Here are the basic steps:
Header bidding is a true auction. Publishers sell their inventory through multiple ad exchanges (auction houses), giving numerous demand-side Partners (buying agents) the option to bid on that inventory (lots) simultaneously. And unlike the set prices in both Charles the 1st’s auction and a programmatic waterfall, in programmatic header-bidding, the highest bid always wins, just like Edward’s ground-breaking art auction.
Want more details? The core of head-bidding is the header code that publishers place in the header. Each time someone visits an app, it requests an ad to be served. The server then sends the request to an SSP (supply-side platform), which allows publishers to sell inventory programmatically. Then the SSP pushes the request forward to an ad exchange, the marketplace that serves as a trading center between supply and demand partners. The ad exchange then forwards it to a DSP (demand-side platform), the advertiser’s ace in the pocket ML (machine-learning) used to manage their user acquisition or retargeting campaigns. The DSP analyzes all the relevant data and matches the inventory to the advertiser via precision targeting. Finally, the Advertisers bid on their targeted audience.
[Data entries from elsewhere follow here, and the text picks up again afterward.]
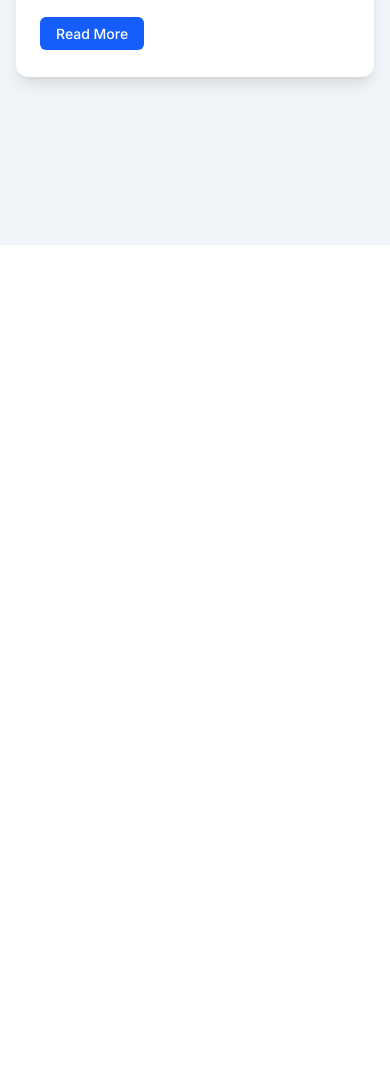
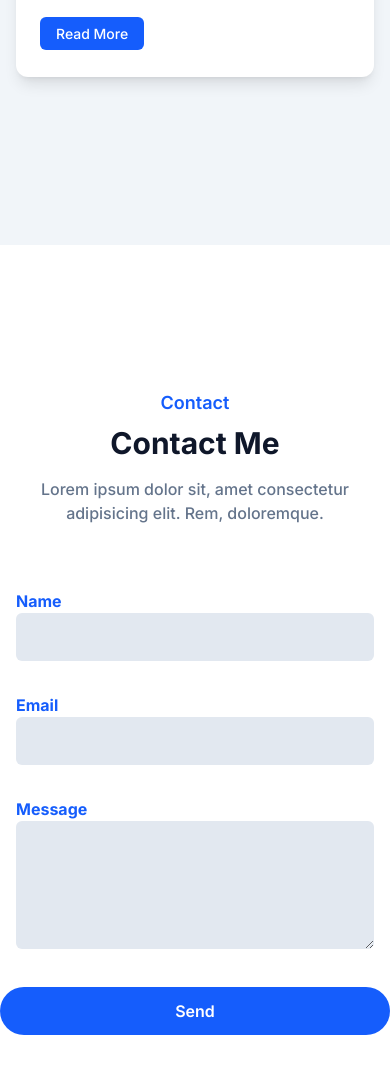
Before and after one commit to RioOctaviannusLoka/Latihan-Portfolio-Tailwind-CSS, a website: page src/index.html in a window 390 px wide. Shown: the part 6224-7297 px from the top of the page. Before the commit the page ends 6469 px from the top, so only its background shows below. Drawn offline with Linux system fonts and the light colour scheme.

Commit message:
feat:create responsive contact section

```diff
--- a/src/index.html
+++ b/src/index.html
@@ -263,6 +263,40 @@
   </section>
   <!-- Blog Section End -->
 
+  <!-- Contact Section Start -->
+  <section id="contact" class="pt-36 pb-32">
+    <div class="container">
+      <div class="w-full px-4">
+        <div class="max-w-xl mx-auto text-center mb-16">
+          <h4 class="font-semibold text-lg text-primary mb-2">Contact</h4>
+          <h2 class="font-bold text-dark text-3xl mb-4 sm:text-4xl lg:text-5xl">Contact Me</h2>
+          <p class="font-medium text-md text-secondary md:text-lg">Lorem ipsum dolor sit, amet consectetur adipisicing elit. Rem, doloremque.</p>
+        </div>
+      </div>
+
+      <form>
+        <div class="w-full lg:w-2/3 lg:mx-auto">
+          <div class="w-full px-4 mb-8">
+            <label for="name" class="text-base font-bold text-primary">Name</label>
+            <input type="text" id="name" class="w-full bg-slate-200 text-dark p-3 rounded-md focus:outline-none focus:ring-primary focus:ring-1 focus:border-primary">
+          </div>
+          <div class="w-full px-4 mb-8">
+            <label for="email" class="text-base font-bold text-primary">Email</label>
+            <input type="email" id="email" class="w-full bg-slate-200 text-dark p-3 rounded-md focus:outline-none focus:ring-primary focus:ring-1 focus:border-primary">
+          </div>
+          <div class="w-full px-4 mb-8">
+            <label for="message" class="text-base font-bold text-primary">Message</label>
+            <textarea type="text" id="message" class="w-full bg-slate-200 text-dark p-3 rounded-md focus:outline-none focus:ring-primary focus:ring-1 focus:border-primary h-32"></textarea>
+          </div>
+          <div class="w-full">
+            <button class="text-base font-semibold text-white bg-primary py-3 px-8 rounded-full w-full hover:opacity-80 hover:shadow-lg transition duration-500">Send</button>
+          </div>
+        </div>
+      </form>
+    </div>
+  </section>
+  <!-- Contact Section End -->
+
   <script src="js/script.js"></script>
 </body>
 </html>
```
Also changed, not shown: src/output.css.
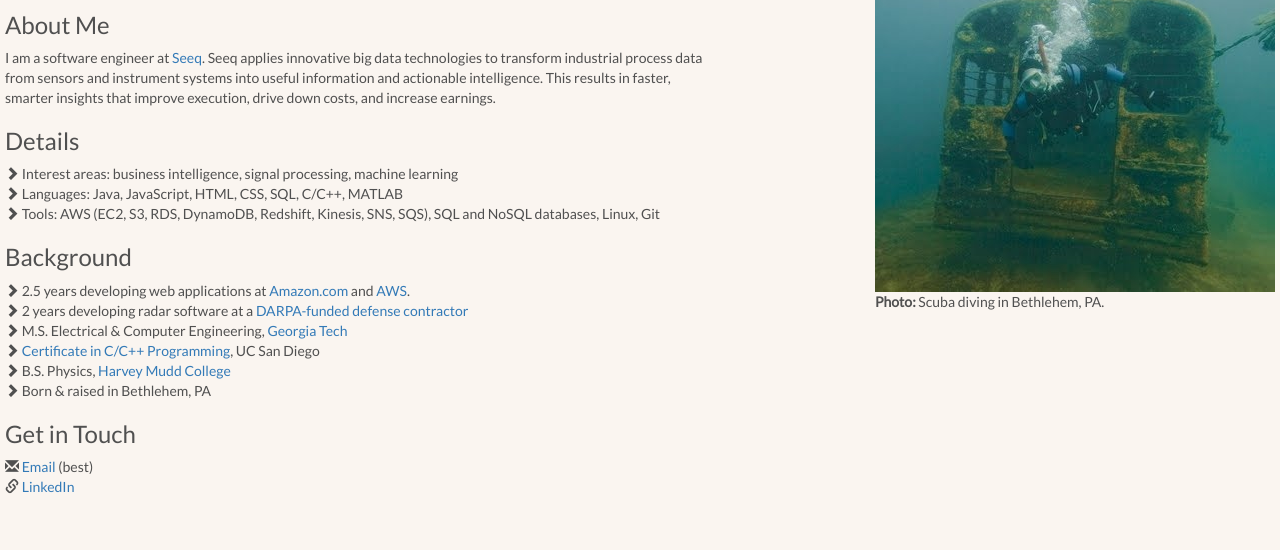
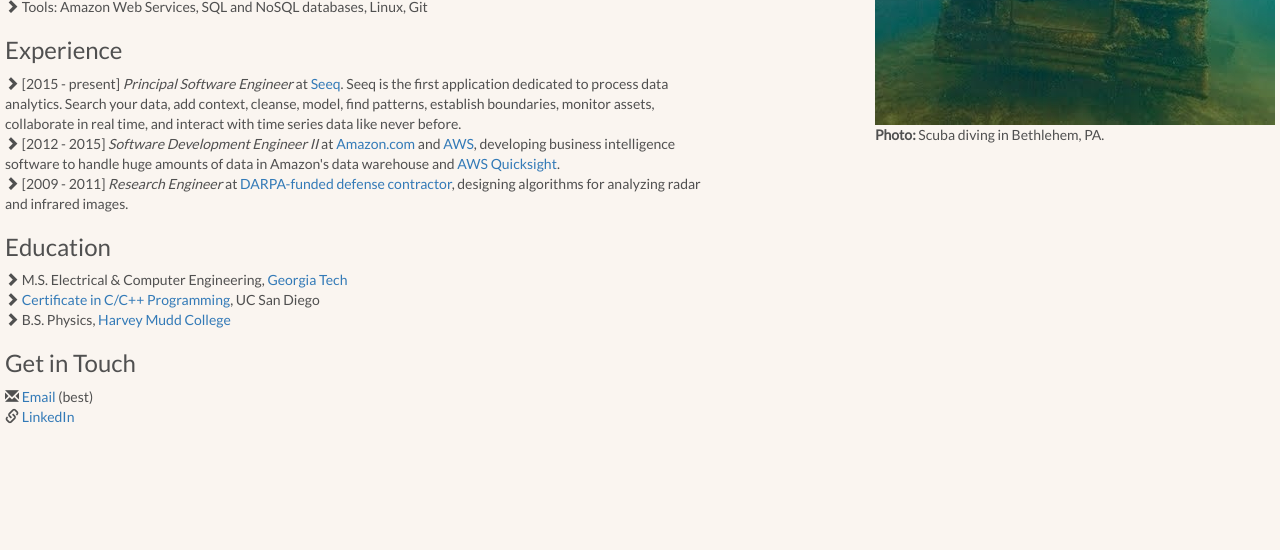
Before and after one commit to srosenthal/stephen-rosenthal.com, a plain HTML site: page index.html in a window 1280 px wide. Shown: the part 250-800 px from the top of the page. Drawn offline with nearby package versions, Linux system fonts and the light colour scheme.

Commit message:
May 2017 website tweaks

```diff
--- a/index.html
+++ b/index.html
@@ -33,14 +33,13 @@
   </head>
   <body>
     <div>
-      <img class="left" src="./img/stephen.jpg" alt="Photo: Stephen Rosenthal">
       <h1>Stephen Rosenthal</h1>
     </div>
 
     <div class="narrow">
       <section>
         <h3>About Me</h3>
-        I am a software engineer at <a href="http://seeq.com">Seeq</a>. Seeq applies innovative big data technologies to transform industrial process data from sensors and instrument systems into useful information and actionable intelligence. This results in faster, smarter insights that improve execution, drive down costs, and increase earnings.
+        I am a software developer currently based in Miami, FL.
       </section>
 
       <section>
@@ -48,30 +47,40 @@
         <ul class="list-unstyled">
           <li>
             <span class="glyphicon glyphicon-chevron-right"></span>
-            Interest areas: business intelligence, signal processing, machine learning
+            Interest areas: data analysis and visualization, signal processing, machine learning, information security
           </li>
           <li>
             <span class="glyphicon glyphicon-chevron-right"></span>
-            Languages: Java, JavaScript, HTML, CSS, SQL, C/C++, MATLAB
+            Languages: Java, JavaScript, Python, C/C++/C#, MATLAB, HTML, CSS, SQL
           </li>
           <li>
             <span class="glyphicon glyphicon-chevron-right"></span>
-            Tools: AWS (EC2, S3, RDS, DynamoDB, Redshift, Kinesis, SNS, SQS), SQL and NoSQL databases, Linux, Git
+            Tools: Amazon Web Services, SQL and NoSQL databases, Linux, Git
           </li>
         </ul>
       </section>
 
       <section>
-        <h3>Background</h3>
+        <h3>Experience</h3>
         <ul class="list-unstyled">
           <li>
             <span class="glyphicon glyphicon-chevron-right"></span>
-            2.5 years developing web applications at <a href="http://amazon.com">Amazon.com</a> and <a href="http://aws.amazon.com">AWS</a>.
+            [2015 - present] <i>Principal Software Engineer</i> at <a href="https://www.seeq.com/">Seeq</a>. Seeq is the first application dedicated to process data analytics. Search your data, add context, cleanse, model, find patterns, establish boundaries, monitor assets, collaborate in real time, and interact with time series data like never before.
           </li>
           <li>
             <span class="glyphicon glyphicon-chevron-right"></span>
-            2 years developing radar software at a <a href="http://leidos.com">DARPA-funded defense contractor</a>
+            [2012 - 2015] <i>Software Development Engineer II</i> at <a href="https://amazon.com">Amazon.com</a> and <a href="https://aws.amazon.com">AWS</a>, developing business intelligence software to handle huge amounts of data in Amazon's data warehouse and <a href="https://quicksight.aws">AWS Quicksight</a>.
           </li>
+          <li>
+            <span class="glyphicon glyphicon-chevron-right"></span>
+            [2009 - 2011] <i>Research Engineer</i> at <a href="http://leidos.com">DARPA-funded defense contractor</a>, designing algorithms for analyzing radar and infrared images.
+          </li>
+        </ul>
+      </section>
+
+      <section>
+        <h3>Education</h3>
+        <ul class="list-unstyled">
           <li>
             <span class="glyphicon glyphicon-chevron-right"></span>
             M.S. Electrical &amp; Computer Engineering, <a href="http://gatech.edu">Georgia Tech</a>
@@ -83,10 +92,6 @@
           <li>
             <span class="glyphicon glyphicon-chevron-right"></span>
             B.S. Physics, <a href="http://hmc.edu">Harvey Mudd College</a>
-          </li>
-          <li>
-            <span class="glyphicon glyphicon-chevron-right"></span>
-            Born &amp; raised in Bethlehem, PA
           </li>
         </ul>
       </section>
```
The one who bids the highest price wins. This all happens, more or less, simultaneously.
Since header bidding reaches multiple demand partners in RTB (real-time bidding), publishers maximize their yield for their ad inventory by selling it at the highest price. The nitty-gritty is that header bidding allows publishers to offer their premium ad inventory without the risk of underselling it.
What makes inventory premium? Learn more about ad creatives in Creative Personalization.
Today, mobile ad mediation is increasingly turning to header bidding. While waterfall bidding works through one ad network at a time, header bidding sends the open ad space to many all at once, increasing response time and delivering a mucn more transparent bidding process for all sides.
To read more about Bigabid’s commitment to transparency, check out Partnering with Transparency.
Many ad mediation platforms offer a wide range of bidding options, reporting features, and integrations. When finding the right ad mediation platform, use these guidelines:
At Bigabid, we work with some of the leading ad mediation platforms. If you want to learn more about how we can improve your ROAS by integrating the right mobile ad mediation platform for you, please get in touch.